The future of immigration reform is also hazy. The Gang of Eight’s legislation recently passed the Senate with bipartisan support and now lingers in the House. Many Beltway insiders say the House will probably pass a series of bills and then to go conference with the Senate. But McConnell is far from ready to say that a conference is inevitable. In fact, he says, the divide between the Senate and House over process could easily stop any version of reform from ever reaching President Obama’s desk.

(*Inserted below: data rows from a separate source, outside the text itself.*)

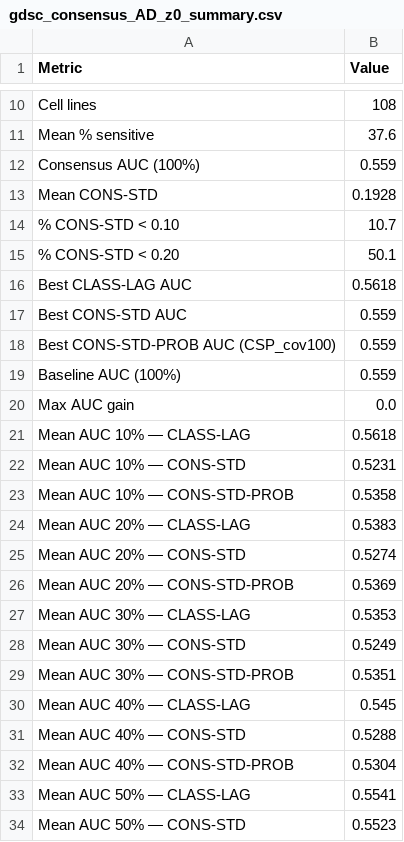
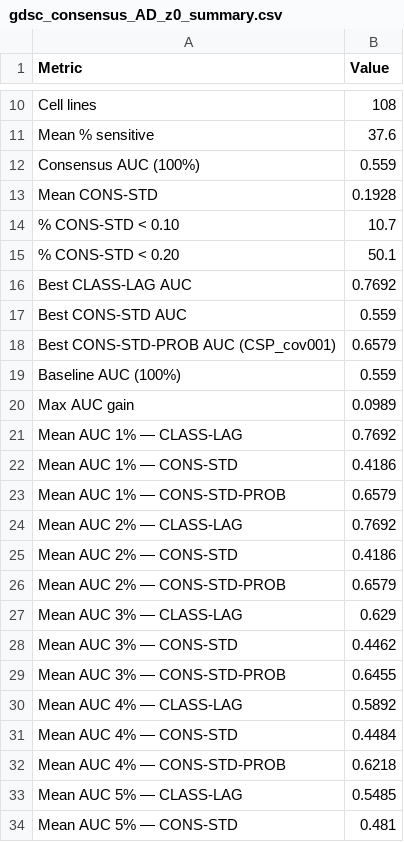
Before and after one commit to college-of-pharmacy-gachon-university/AI_RET2, a CSV file: PHENOTYPE_APPLICABILITY_DOMAIN/03_APPLICABILITY_DOMAIN/results/gdsc_consensus_AD_z0_summary.csv, drawn as a sheet; only a part is shown, gaps mark what is left out; the shorter side is filled out with more unchanged rows; the diff covers the shown part only.

```diff
--- a/PHENOTYPE_APPLICABILITY_DOMAIN/03_APPLICABILITY_DOMAIN/results/gdsc_consensus_AD_z0_summary.csv
+++ b/PHENOTYPE_APPLICABILITY_DOMAIN/03_APPLICABILITY_DOMAIN/results/gdsc_consensus_AD_z0_summary.csv
@@ -15,6 +15,20 @@ Mean CONS-STD,0.1928
 % CONS-STD < 0.20,50.1
-Best CLASS-LAG AUC,0.5618
+Best CLASS-LAG AUC,0.7692
 Best CONS-STD AUC,0.559
-Best CONS-STD-PROB AUC (CSP_cov100),0.559
+Best CONS-STD-PROB AUC (CSP_cov001),0.6579
 Baseline AUC (100%),0.559
-Max AUC gain,0.0
+Max AUC gain,0.0989
+Mean AUC 1% — CLASS-LAG,0.7692
+Mean AUC 1% — CONS-STD,0.4186
+Mean AUC 1% — CONS-STD-PROB,0.6579
+Mean AUC 2% — CLASS-LAG,0.7692
+Mean AUC 2% — CONS-STD,0.4186
+Mean AUC 2% — CONS-STD-PROB,0.6579
+Mean AUC 3% — CLASS-LAG,0.629
+Mean AUC 3% — CONS-STD,0.4462
+Mean AUC 3% — CONS-STD-PROB,0.6455
+Mean AUC 4% — CLASS-LAG,0.5892
+Mean AUC 4% — CONS-STD,0.4484
+Mean AUC 4% — CONS-STD-PROB,0.6218
+Mean AUC 5% — CLASS-LAG,0.5485
+Mean AUC 5% — CONS-STD,0.481
```
Also changed, not shown: 13 added rows elsewhere in this file, PHENOTYPE_APPLICABILITY_DOMAIN/03_APPLICABILITY_DOMAIN/results/gdsc_classLAG_AD_z0_per_cellline.csv, PHENOTYPE_APPLICABILITY_DOMAIN/03_APPLICABILITY_DOMAIN/results/gdsc_classLAG_AD_z0_summary.csv, 7 other files.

“The Democrats’ insistence on having it be comprehensive is what makes this hard to pass,” he says. “Their goal is clear: to make the folks here legal voters as rapidly as possible. Ideally, what you would do is what the House is trying to do: break it up into pieces and let each piece stand on its own. The reason I’m not optimistic about an acceptable outcome is that I can’t imagine the Senate passing pieces that improve legal immigration, and I can’t envision the House doing comprehensive.”
“I’d prefer a Stephen Douglas approach,” McConnell says, referring to the late Democratic senator’s approach to the Compromise of 1850, in which Douglas ushered a package of separate bills through Congress in order to keep the peace between slave states and free states. He says Douglas’s genius was recognizing that one large, controversial bill can easily sink, but lawmakers can deftly arrange single-issue bills to achieve a similar end.
McConnell pauses and points to a collection of oil paintings on his wall featuring 19th-century political giants, including his own hero, former House speaker Henry Clay of Kentucky. In his monotone drawl, he doubts that Senate Democrats are willing to take any lessons from Clay, Douglas, or the rest.
What about the president? I ask him directly about the status of their working relationship. McConnell deflects and flatly recounts that he saw Obama at the White House last week as the White house celebrated the University of Louisville’s basketball team in the Rose Garden. “He did his homework on the team, and he noted that I was a Louisville graduate, which I appreciated,” he says.
“But beyond basketball?” I ask.
“We have a cordial relationship,” he says. “I don’t have any problem with him personally. I think his administration is doing all of the wrong things, and I oppose him almost always. It’s not a question of personal respect, he’s just in the wrong place on most things, and his administration has done a lot of damage to the country.”
With that, McConnell rests his case. He’s been talking for 45 minutes, far longer than usual, and he’s ready to leave. It’s late on Friday, and soon he’ll be heading home — home to a primary campaign that is already a brawl. McConnell shakes our hands and returns to his private study, off to handle legislative matters.
That relentless work ethic, along with his proven ability to win policy and political battles, may lift him to victory next year. McConnell can be uncomfortably terse, and being Darth Vader makes him a target. But he is, as ever, hard to beat.
— Robert Costa is National Review’s Washington editor.